Although McConnell’s justification for blocking the nomination is unfounded, the Senate nevertheless has constitutional means to bar Garland from the Supreme Court. Judicial appointees require confirmation from the Senate to take office, and the Senate can (and does) withhold its confirmation on partisan grounds. It could certainly do so with Garland, but this action may hurt the Republican Party’s political standing in the long run. Donald Trump and Hillary Clinton are poised to win the Republican and Democratic presidential nominations, and at present Clinton enjoys an impressive lead over Trump in general election polls. Should Clinton win the November 2016 election, she may choose to nominate an overwhelmingly liberal candidate to the Supreme Court instead of the moderate Merrick Garland. In this case, Republicans in the Senate would have no political justification for blocking Clinton’s nomination: In the words of Senator McConnell, the American people will “[have had] their say” on the appointment by electing a liberal, Democratic president.

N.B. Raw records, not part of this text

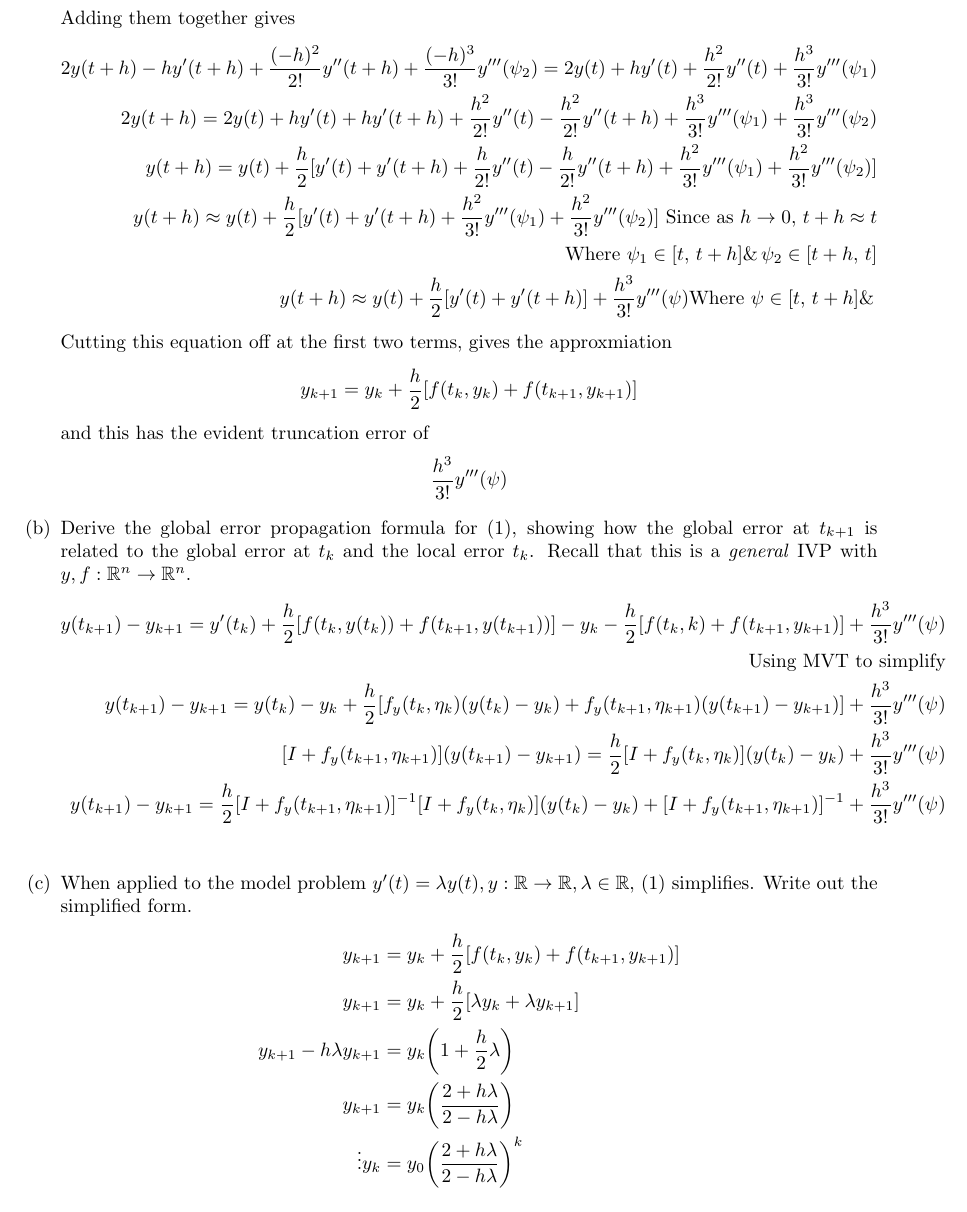
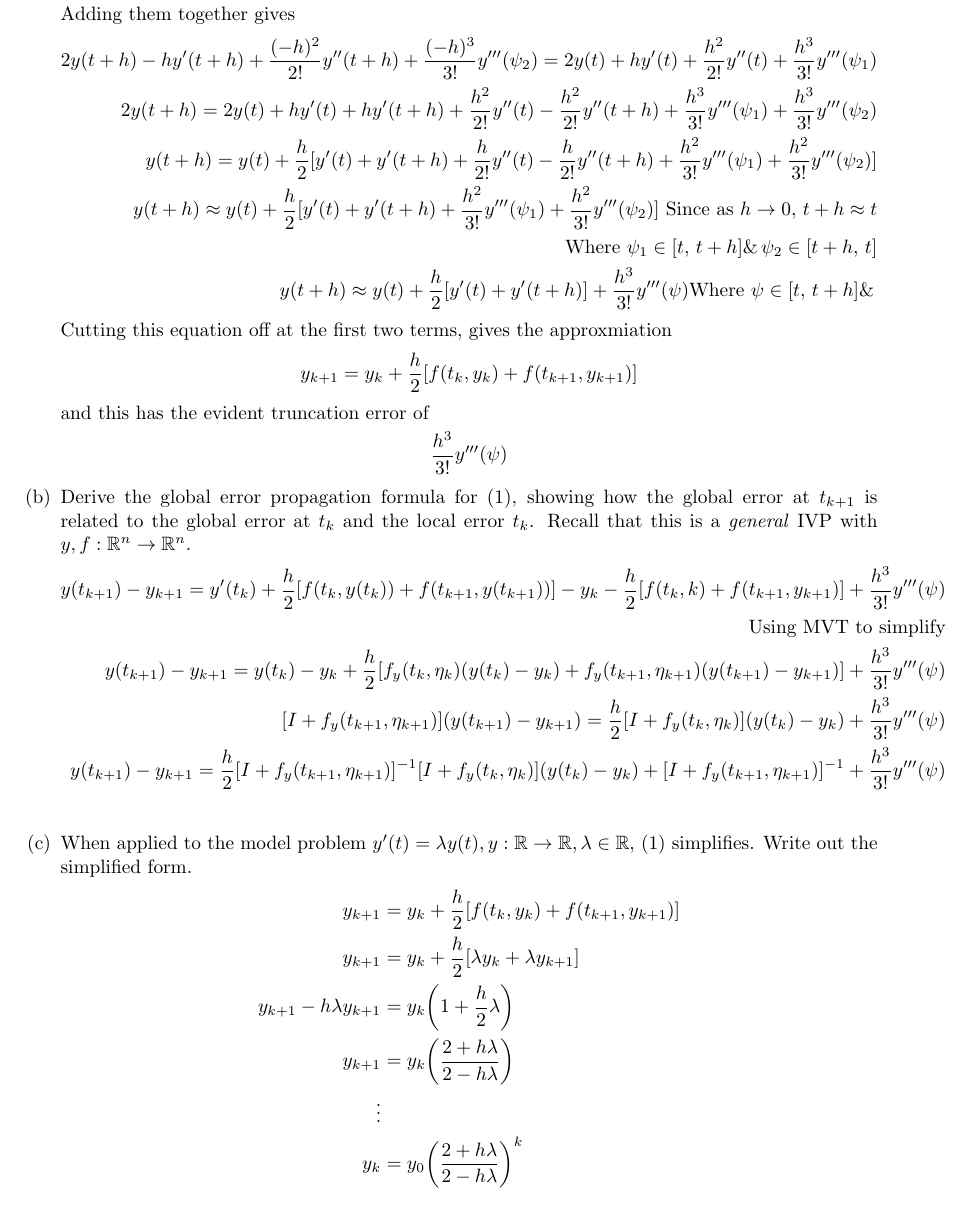
Before and after one commit to poonkeegan/school, a LaTeX document (cscd37/assgn3.tex): part of page 2 of 3, cut so that both start at the same text. Compiled offline with pdfLaTeX.

Commit message:
Fri Apr  6 20:13:23 EDT 2018

```diff
--- a/cscd37/assgn3.tex
+++ b/cscd37/assgn3.tex
@@ -204,7 +204,7 @@ poonkeeg\\
                 y_k \bigg( 1 +  \frac{h}{2}\lambda \bigg) \\
                 y_{k+1} &= y_k \bigg( \frac{2 + h\lambda}
                 {2-h\lambda}\bigg) \\
-                \vdots
+                \vdots \\
                 y_{k} &= y_0 \bigg( \frac{2 + h\lambda}
                 {2-h\lambda}\bigg)^k \\
                 \end{align*}
```
Also changed, not shown: cscd37/assgn3.pdf.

The Partisan Divide
Barring a seismic shift in electoral politics, it would be prudent for Senate Republicans to confirm Merrick Garland and allow him to take his seat on the Supreme Court. Although the Republicans would surely be criticized for their fickle behavior, they should also be praised for their fairness and their ability to transcend petty political squabbles. At minimum, the Senate should hold confirmation hearings for Garland. Even if the Republicans were to block Garland’s nomination after holding hearings, they would still gain political capital by introducing some flexibility and civility into party politics.
Considering their present stance on Garland’s nomination and their apparent obstinacy, I do not expect Senate Republicans to reverse course on the appointment. As such, they risk not only political backlash, but short term impairment of the US judicial branch. (We are likely to see more split Supreme Court rulings in the near future.) Senate Republicans are indeed in the wrong on this issue. Nonetheless, Democrats would do well to remember their role in obstructing past Supreme Court appointments. In fact, neither party has a strong record of dispassionately considering Supreme Court nominees. With this in mind, we see that the debate surrounding Garland’s nomination is simply a sign of the worsening partisan divide in American politics. Polarization is a persistent trend, and one that promises to hinder American governance at a time when responsible leadership is sorely needed. Indeed, bipartisan cooperation is crucial for the United States to confront the serious issues it faces. The present Supreme Court controversy suggests that the prospects for political détente are slim at best.
Todd Lensman is a freshman in the College of Arts & Sciences at Cornell University, majoring in Mathematics and Economics.
Image Attribution: “Senator Chuck Schumer meets with Merrick Garland” by Senate Democrats, licensed under CC BY 2.0